Months after her second arrest, for which she was released on bail in March, Isabel continues to await news as to whether she will again face criminal charges and be ordered to attend Court.
“If Isabel had been shouting loudly about climate change on the street where she stood, there would have been no arrest. But because her silent, personal thoughts expressed a particular view on abortion – one that is not approved of by the authorities – she was arrested, dragged through the courts, found innocent, re-arrested, and now has been waiting months with a possible court case looming over her while authorities take their time to decide whether her thoughts were allegedly “criminal”,” explained Jeremiah Igunnubole, legal counsel for ADF UK, who continues to support Vaughan-Spruce’s legal defence.
“Widespread abuses of freedom to think”
A father and Afghanistan Veteran is also awaiting justice, having entered a “not guilty” plea at Poole Magistrates Court in August.
Adam Smith-Connor was approached by local council officials and asked “the nature of his prayer” when he was found praying on the street near the Bournemouth abortion facility.
The army veteran prayed with his back to the clinic to avoid any impression that he was there to approach any women accessing the facility.
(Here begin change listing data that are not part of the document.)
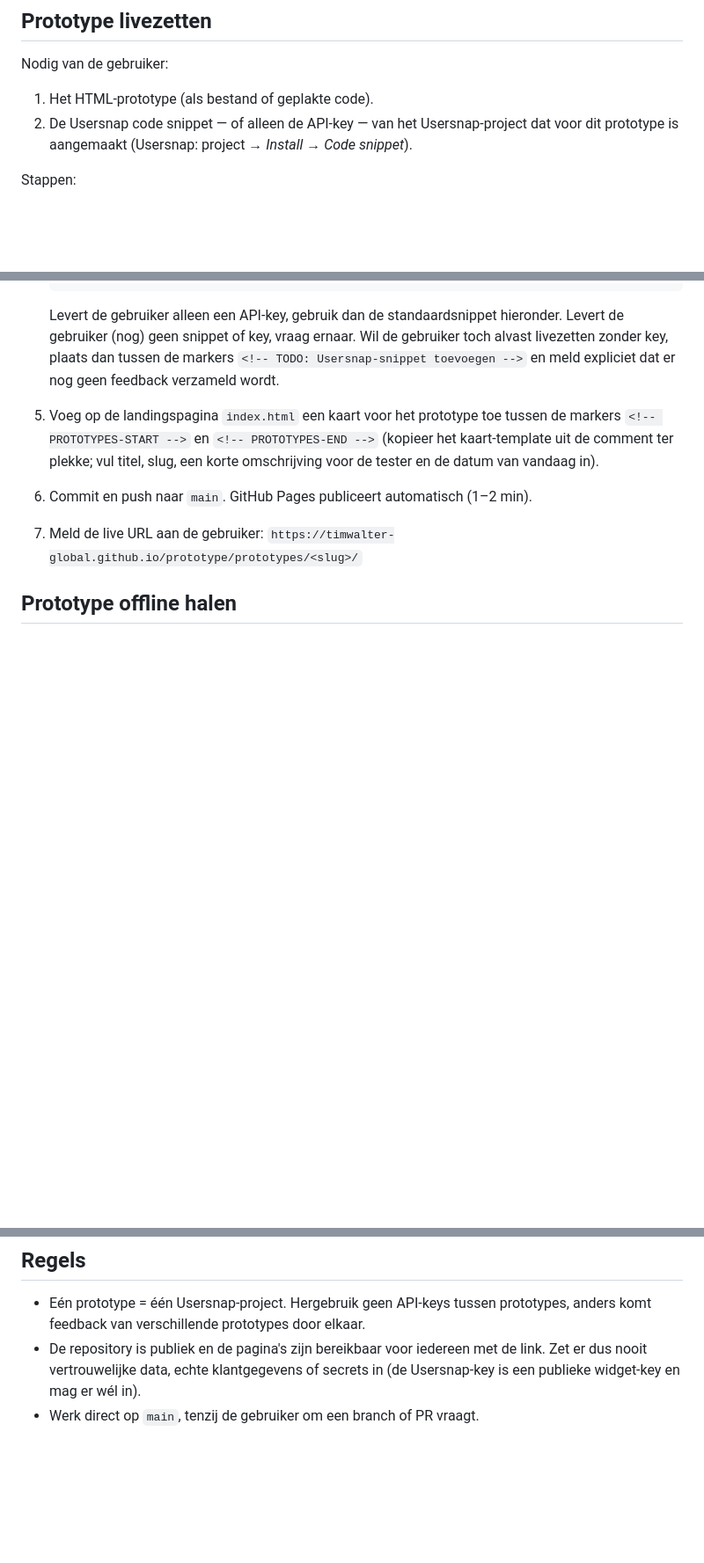
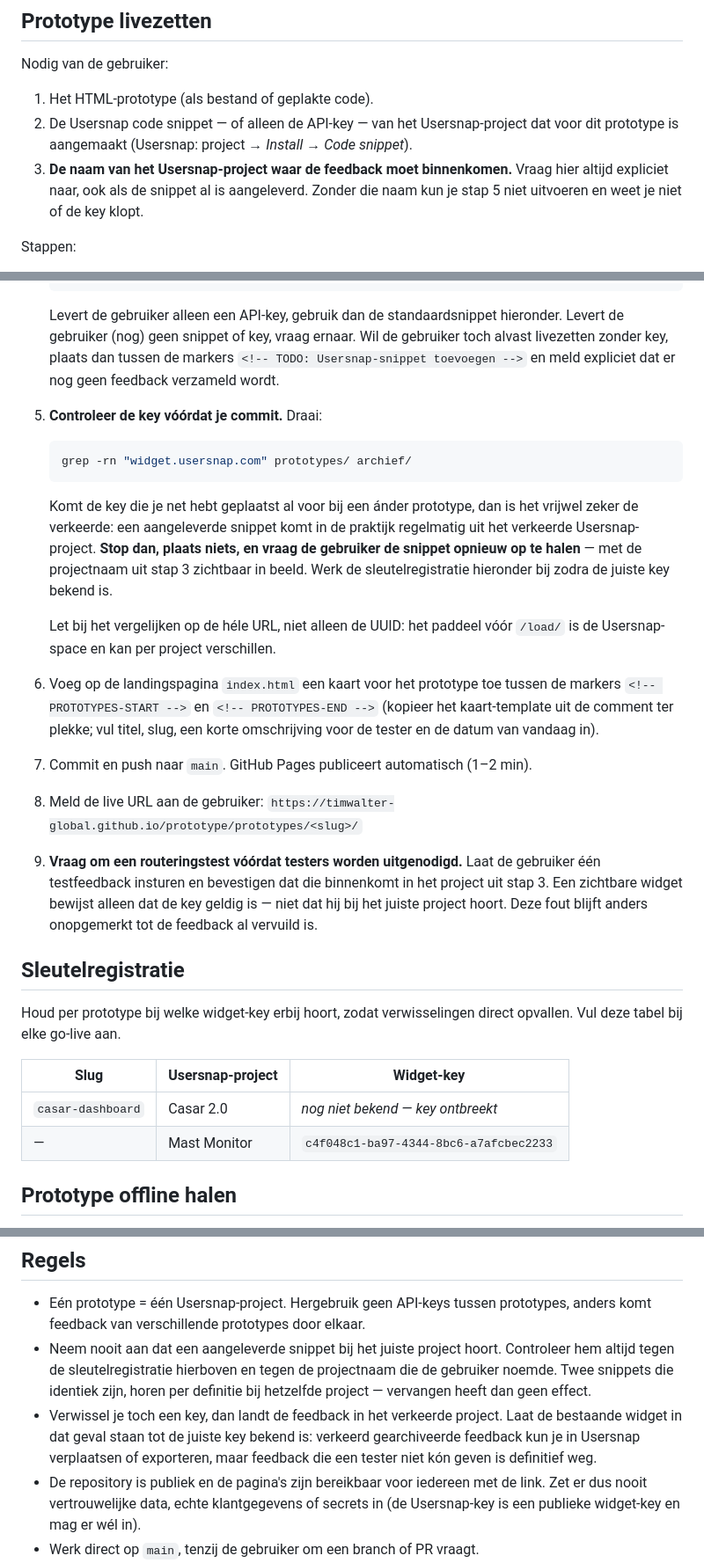
Before and after one commit to Timwalter-Global/prototype, a Markdown page: CLAUDE.md, 3 parts joined by grey strips. Shown at 88% size. GitHub-like rendering; blank space fills up the shorter version.

Commit message:
Scherp CLAUDE.md aan op verwisselde Usersnap-keys
Aanleiding: de Casar-pagina kreeg de widget-key van Mast Monitor mee,
waardoor feedback in het verkeerde project binnenkwam. De widget was
zichtbaar, dus de fout viel pas op na de eerste inzendingen.

Toegevoegd: projectnaam expliciet uitvragen, een grep-controle op
hergebruikte keys vóór de commit, een routeringstest vóórdat testers
worden uitgenodigd, en een sleutelregistratie per prototype.

Co-Authored-By: Claude Opus 5 <noreply@anthropic.com>
Claude-Session: https://claude.ai/code/session_01Aq1eAfeCSq6gcbLArAPW26

````diff
--- a/CLAUDE.md
+++ b/CLAUDE.md
@@ -28,6 +28,9 @@ Nodig van de gebruiker:
 1. Het HTML-prototype (als bestand of geplakte code).
 2. De Usersnap code snippet — of alleen de API-key — van het Usersnap-project
    dat voor dit prototype is aangemaakt (Usersnap: project → *Install* → *Code snippet*).
+3. **De naam van het Usersnap-project waar de feedback moet binnenkomen.**
+   Vraag hier altijd expliciet naar, ook als de snippet al is aangeleverd.
+   Zonder die naam kun je stap 5 niet uitvoeren en weet je niet of de key klopt.
 
 Stappen:
 
@@ -57,13 +60,43 @@ Stappen:
    Wil de gebruiker toch alvast livezetten zonder key, plaats dan tussen de
    markers `<!-- TODO: Usersnap-snippet toevoegen -->` en meld expliciet dat
    er nog geen feedback verzameld wordt.
-5. Voeg op de landingspagina `index.html` een kaart voor het prototype toe
+5. **Controleer de key vóórdat je commit.** Draai:
+
+   ```bash
+   grep -rn "widget.usersnap.com" prototypes/ archief/
+   ```
+
+   Komt de key die je net hebt geplaatst al voor bij een ánder prototype, dan
+   is het vrijwel zeker de verkeerde: een aangeleverde snippet komt in de
+   praktijk regelmatig uit het verkeerde Usersnap-project. **Stop dan, plaats
+   niets, en vraag de gebruiker de snippet opnieuw op te halen** — met de
+   projectnaam uit stap 3 zichtbaar in beeld. Werk de sleutelregistratie
+   hieronder bij zodra de juiste key bekend is.
+
+   Let bij het vergelijken op de héle URL, niet alleen de UUID: het pad­deel
+   vóór `/load/` is de Usersnap-space en kan per project verschillen.
+6. Voeg op de landingspagina `index.html` een kaart voor het prototype toe
    tussen de markers `<!-- PROTOTYPES-START -->` en `<!-- PROTOTYPES-END -->`
    (kopieer het kaart-template uit de comment ter plekke; vul titel, slug,
    een korte omschrijving voor de tester en de datum van vandaag in).
-6. Commit en push naar `main`. GitHub Pages publiceert automatisch (1–2 min).
-7. Meld de live URL aan de gebruiker:
+7. Commit en push naar `main`. GitHub Pages publiceert automatisch (1–2 min).
+8. Meld de live URL aan de gebruiker:
    `https://timwalter-global.github.io/prototype/prototypes/<slug>/`
+9. **Vraag om een routeringstest vóórdat testers worden uitgenodigd.** Laat de
+   gebruiker één testfeedback insturen en bevestigen dat die binnenkomt in het
+   project uit stap 3. Een zichtbare widget bewijst alleen dat de key geldig
+   is — niet dat hij bij het juiste project hoort. Deze fout blijft anders
+   onopgemerkt tot de feedback al vervuild is.
+
+## Sleutelregistratie
+
+Houd per prototype bij welke widget-key erbij hoort, zodat verwisselingen
+direct opvallen. Vul deze tabel bij elke go-live aan.
+
+| Slug | Usersnap-project | Widget-key |
+| --- | --- | --- |
+| `casar-dashboard` | Casar 2.0 | *nog niet bekend — key ontbreekt* |
+| — | Mast Monitor | `c4f048c1-ba97-4344-8bc6-a7afcbec2233` |
 
 ## Prototype offline halen
 
@@ -102,6 +135,14 @@ snippetvarianten en de geplakte versie is leidend.
 
 - Eén prototype = één Usersnap-project. Hergebruik geen API-keys tussen
   prototypes, anders komt feedback van verschillende prototypes door elkaar.
+- Neem nooit aan dat een aangeleverde snippet bij het juiste project hoort.
+  Controleer hem altijd tegen de sleutelregistratie hierboven en tegen de
+  projectnaam die de gebruiker noemde. Twee snippets die identiek zijn, horen
+  per definitie bij hetzelfde project — vervangen heeft dan geen effect.
+- Verwissel je toch een key, dan landt de feedback in het verkeerde project.
+  Laat de bestaande widget in dat geval staan tot de juiste key bekend is:
+  verkeerd gearchiveerde feedback kun je in Usersnap verplaatsen of
+  exporteren, maar feedback die een tester niet kón geven is definitief weg.
 - De repository is publiek en de pagina's zijn bereikbaar voor iedereen met de
   link. Zet er dus nooit vertrouwelijke data, echte klantgegevens of secrets in
   (de Usersnap-key is een publieke widget-key en mag er wél in).
````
He told officers that he was praying about his own experience of abortion, in which he had lost his son. The resulting fixed penalty notice detailed that Smith-Connor was fined, and subsequently charged, for “praying for his deceased son”.
Smith-Connor awaits criminal trial at Poole Magistrates’ Court in 16th November.
Father Sean Gough, a Birmingham priest, was also criminally tried for silently praying in the Birmingham censorship zone or “buffer zone”. The priest, who has been involved in supporting a counselling ministry for post-abortive women, was also charged for praying for freedom of speech and having a small bumper sticker affixed to his car within the zone, reading “unborn lives matter”. With support from the legal organisation ADF UK, he was found innocent in court in February.
An “urgent need” for legal change
The Home Secretary’s letter to the police force comes as public confidence in policing hits a low, with Ipsos polling revealing this summer that more people rate the current standard of policing in Britain as bad (36%) than good (31%).
4 in 10 Brits believe police are more interested in ‘wokeness’ than catching criminals, according to a survey carried out by Public First.
“The Crown Prosecution Service, the Magistrates, and the Home Secretary have rightly concluded that silent prayer is not unlawful. Freedom of thought is an absolute right. Yet this basic fact, supported by domestic and international law, has not been brought to bear by West Midlands Police and Bournemouth City Council, who have sought to criminalise Isabel Vaughan Spruce and Adam Smith-Connor, respectively, for nothing other than praying in their minds.
There is now an urgent need for legal changes to stem the trend of policing by politics and return to policing by consent. We hope the Home Secretary’s public commitment to tackling the issue will be brought to bear in legislation and guidance,” concluded ADF UK’s legal counsel Jeremiah Igunnubole, who has been supporting the legal defense of all three individuals facing prosecution for silently praying in an abortion facility censorship zone.
Photo: Jeremiah Igunnubole, Legal Counsel for ADF UK (centre), talks to Isabel Vaughan-Spruce and Adam Smith-Connor.